Search the data for "center". Return each matching line.

Provided entries: Begin

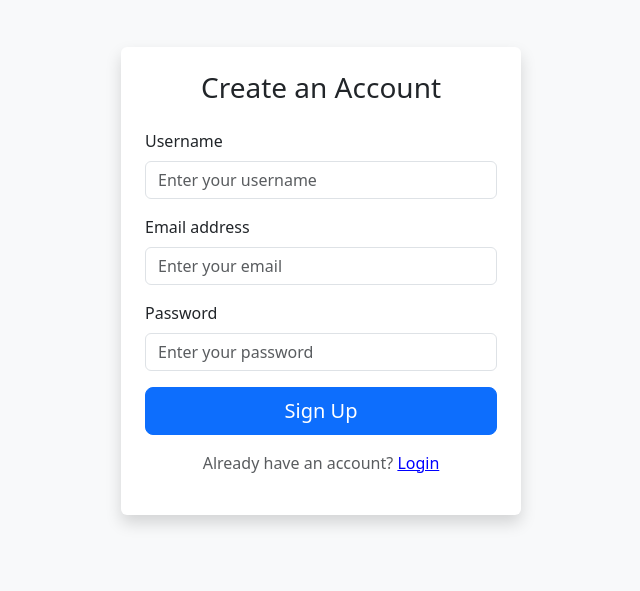
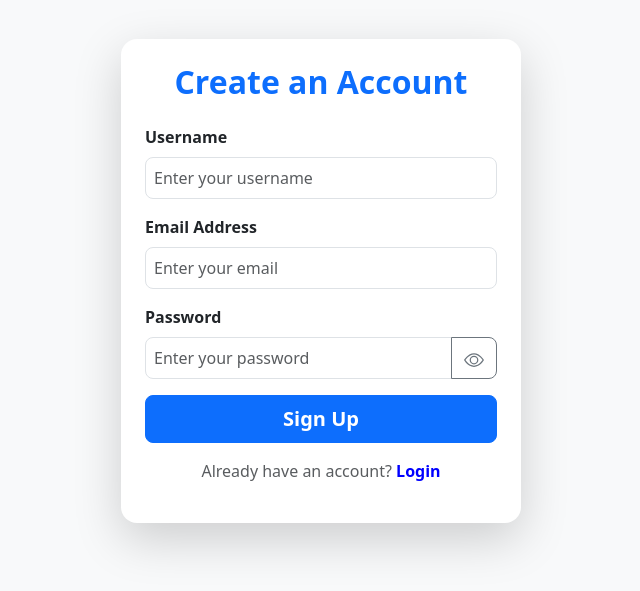
Before and after one commit to harshadatta009/chat-app, a React (Vite) app: page /signup in a window 1280 px wide. Shown: the part 119-710 px from the top of the page, without its empty margins (319-959 px from the left). Built offline with nearby package versions, Linux system fonts and the light colour scheme; no server answers.

Commit message:
enhance login and signup forms with password visibility toggle and improved styling

```diff
--- a/src/pages/Login.tsx
+++ b/src/pages/Login.tsx
@@ -1,11 +1,14 @@
 import React, { useState } from "react";
 import { useNavigate } from "react-router-dom";
 import { loginUser } from "../firebase/auth";
-import { Container, Form, Button, Alert } from "react-bootstrap";
+import { Container, Form, Button, Alert, InputGroup } from "react-bootstrap";
 import { motion } from "framer-motion";
+import { Eye, EyeSlash } from "react-bootstrap-icons";
+
 const Login: React.FC = () => {
     const [email, setEmail] = useState<string>("");
     const [password, setPassword] = useState<string>("");
+    const [showPassword, setShowPassword] = useState<boolean>(false);
     const [error, setError] = useState<string | null>(null);
     const navigate = useNavigate();
 
@@ -14,7 +17,6 @@ const Login: React.FC = () => {
             await loginUser(email, password);
             navigate("/users");
             console.log("Login successful. Navigating to /users...");
-
         } catch (error: any) {
             if (error.code === "auth/user-not-found") {
                 setError("No user found with this email. Please register.");
@@ -32,52 +34,71 @@ const Login: React.FC = () => {
     return (
         <Container fluid className="vh-100 d-flex justify-content-center align-items-center bg-light">
             <motion.div
-                initial={{ opacity: 0, scale: 0.9 }}
-                animate={{ opacity: 1, scale: 1 }}
+                initial={{ opacity: 0, y: -20 }}
+                animate={{ opacity: 1, y: 0 }}
                 transition={{ duration: 0.5 }}
-                className="p-4 shadow rounded bg-white"
+                className="p-4 shadow-lg rounded-4 bg-white"
                 style={{ width: "100%", maxWidth: "400px" }}
             >
-                <h3 className="text-center mb-4">Welcome Back!</h3>
+                <h2 className="text-center mb-4 text-primary fw-bold">Welcome Back</h2>
 
-                {error && <Alert variant="danger">{error}</Alert>}
+                {error && <Alert variant="danger" className="text-center">{error}</Alert>}
 
                 <Form>
                     <Form.Group className="mb-3" controlId="formEmail">
-                        <Form.Label>Email address</Form.Label>
+                        <Form.Label className="fw-semibold">Email Address</Form.Label>
                         <Form.Control
                             type="email"
                             placeholder="Enter your email"
                             value={email}
                             onChange={(e) => setEmail(e.target.value)}
+                            className="p-2 rounded-3"
                         />
                     </Form.Group>
 
                     <Form.Group className="mb-3" controlId="formPassword">
-                        <Form.Label>Password</Form.Label>
-                        <Form.Control
-                            type="password"
-                            placeholder="Enter your password"
-                            value={password}
-                            onChange={(e) => setPassword(e.target.value)}
-                        />
+                        <Form.Label className="fw-semibold">Password</Form.Label>
+                        <InputGroup>
+                            <Form.Control
+                                type={showPassword ? "text" : "password"}
+                                placeholder="Enter your password"
+                                value={password}
+                                onChange={(e) => setPassword(e.target.value)}
+                                className="p-2 rounded-start-3"
+                            />
+                            <Button
+                                variant="outline-secondary"
+                                className="rounded-end-3"
+                                onClick={() => setShowPassword(!showPassword)}
+                            >
+                                {showPassword ? <EyeSlash size={20} /> : <Eye size={20} />}
+                            </Button>
+                        </InputGroup>
                     </Form.Group>
 
                     <div className="d-grid">
-                        <Button variant="primary" size="lg" onClick={handleLogin}>
+                        <Button
+                            variant="primary"
+                            size="lg"
+                            className="rounded-3 fw-semibold"
+                            onClick={handleLogin}
+                        >
                             Login
                         </Button>
                     </div>
                 </Form>
 
                 <p className="text-center mt-3 text-muted">
-                    Don't have an account? <span
+                    Don't have an account?{" "}
+                    <span
                         onClick={() => navigate("/signup")}
                         style={{
                             cursor: "pointer",
-                            textDecoration: "underline",
+                            textDecoration: "none",
                             color: "blue",
+                            fontWeight: "bold",
                         }}
+                        className="hover-underline-animation"
                     >
                         Signup
                     </span>
--- a/src/pages/Signup.tsx
+++ b/src/pages/Signup.tsx
@@ -1,19 +1,20 @@
 import React, { useState } from "react";
 import { useNavigate } from "react-router-dom";
 import { registerUser } from "../firebase/auth";
-import { Container, Form, Button, Toast, ToastContainer } from "react-bootstrap";
+import { Container, Form, Button, Toast, ToastContainer, InputGroup } from "react-bootstrap";
 import { motion } from "framer-motion";
+import { Eye, EyeSlash } from "react-bootstrap-icons";
 
 const Signup: React.FC = () => {
     const [username, setUsername] = useState<string>("");
     const [email, setEmail] = useState<string>("");
     const [password, setPassword] = useState<string>("");
+    const [showPassword, setShowPassword] = useState<boolean>(false);
     const [error, setError] = useState<string | null>(null);
     const [success, setSuccess] = useState<string | null>(null);
     const navigate = useNavigate();
 
     const handleSignup = async () => {
-        // Basic validation
         if (!username.trim()) {
             setError("Username is required.");
             return;
@@ -30,7 +31,7 @@ const Signup: React.FC = () => {
         try {
             await registerUser(email, password, username);
             setSuccess("Signup successful! Redirecting to login...");
-            setTimeout(() => navigate("/"), 3000); // Navigate after 3 seconds
+            setTimeout(() => navigate("/"), 3000);
         } catch (error) {
             console.error("Signup error:", error);
             setError("An error occurred during signup. Please try again.");
@@ -40,76 +41,93 @@ const Signup: React.FC = () => {
     return (
         <Container fluid className="vh-100 d-flex justify-content-center align-items-center bg-light">
             <motion.div
-                initial={{ opacity: 0, scale: 0.9 }}
-                animate={{ opacity: 1, scale: 1 }}
+                initial={{ opacity: 0, y: -20 }}
+                animate={{ opacity: 1, y: 0 }}
                 transition={{ duration: 0.5 }}
-                className="p-4 shadow rounded bg-white"
+                className="p-4 shadow-lg rounded-4 bg-white"
                 style={{ width: "100%", maxWidth: "400px" }}
             >
-                <h3 className="text-center mb-4">Create an Account</h3>
+                <h2 className="text-center mb-4 text-primary fw-bold">Create an Account</h2>
 
-                {error && (
-                    <ToastContainer position="top-center" className="p-3">
+                <ToastContainer position="top-center" className="p-3">
+                    {error && (
                         <Toast onClose={() => setError(null)} show={!!error} bg="danger" delay={3000} autohide>
-                            <Toast.Body>{error}</Toast.Body>
+                            <Toast.Body className="text-white fw-semibold">{error}</Toast.Body>
                         </Toast>
-                    </ToastContainer>
-                )}
-
-                {success && (
-                    <ToastContainer position="top-center" className="p-3">
+                    )}
+                    {success && (
                         <Toast onClose={() => setSuccess(null)} show={!!success} bg="success" delay={3000} autohide>
-                            <Toast.Body>{success}</Toast.Body>
+                            <Toast.Body className="text-white fw-semibold">{success}</Toast.Body>
                         </Toast>
-                    </ToastContainer>
-                )}
+                    )}
+                </ToastContainer>
 
                 <Form>
                     <Form.Group className="mb-3" controlId="formUsername">
-                        <Form.Label>Username</Form.Label>
+                        <Form.Label className="fw-semibold">Username</Form.Label>
                         <Form.Control
                             type="text"
                             placeholder="Enter your username"
                             value={username}
                             onChange={(e) => setUsername(e.target.value)}
+                            className="p-2 rounded-3"
                         />
                     </Form.Group>
 
                     <Form.Group className="mb-3" controlId="formEmail">
-                        <Form.Label>Email address</Form.Label>
+                        <Form.Label className="fw-semibold">Email Address</Form.Label>
                         <Form.Control
                             type="email"
                             placeholder="Enter your email"
                             value={email}
                             onChange={(e) => setEmail(e.target.value)}
+                            className="p-2 rounded-3"
                         />
                     </Form.Group>
 
                     <Form.Group className="mb-3" controlId="formPassword">
-                        <Form.Label>Password</Form.Label>
-                        <Form.Control
-                            type="password"
-                            placeholder="Enter your password"
-                            value={password}
-                            onChange={(e) => setPassword(e.target.value)}
-                        />
+                        <Form.Label className="fw-semibold">Password</Form.Label>
+                        <InputGroup>
+                            <Form.Control
+                                type={showPassword ? "text" : "password"}
+                                placeholder="Enter your password"
+                                value={password}
+                                onChange={(e) => setPassword(e.target.value)}
+                                className="p-2 rounded-start-3"
+                            />
+                            <Button
+                                variant="outline-secondary"
+                                className="rounded-end-3"
+                                onClick={() => setShowPassword(!showPassword)}
+                            >
+                                {showPassword ? <EyeSlash size={20} /> : <Eye size={20} />}
+                            </Button>
+                        </InputGroup>
                     </Form.Group>
 
                     <div className="d-grid">
-                        <Button variant="primary" size="lg" onClick={handleSignup}>
+                        <Button
+                            variant="primary"
+                            size="lg"
+                            className="rounded-3 fw-semibold"
+                            onClick={handleSignup}
+                        >
                             Sign Up
                         </Button>
                     </div>
                 </Form>
 
                 <p className="text-center mt-3 text-muted">
-                    Already have an account? <span
+                    Already have an account?{" "}
+                    <span
                         onClick={() => navigate("/")}
                         style={{
                             cursor: "pointer",
-                            textDecoration: "underline",
+                            textDecoration: "none",
                             color: "blue",
+                            fontWeight: "bold",
                         }}
+                        className="hover-underline-animation"
                     >
                         Login
                     </span>
```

Provided entries: End

- Task result -
         <Container fluid className="vh-100 d-flex justify-content-center align-items-center bg-light">
-                <h3 className="text-center mb-4">Welcome Back!</h3>
+                <h2 className="text-center mb-4 text-primary fw-bold">Welcome Back</h2>
+                {error && <Alert variant="danger" className="text-center">{error}</Alert>}
                 <p className="text-center mt-3 text-muted">
         <Container fluid className="vh-100 d-flex justify-content-center align-items-center bg-light">
-                <h3 className="text-center mb-4">Create an Account</h3>
+                <h2 className="text-center mb-4 text-primary fw-bold">Create an Account</h2>
-                    <ToastContainer position="top-center" className="p-3">
+                <ToastContainer position="top-center" className="p-3">
-                    <ToastContainer position="top-center" className="p-3">
                 <p className="text-center mt-3 text-muted">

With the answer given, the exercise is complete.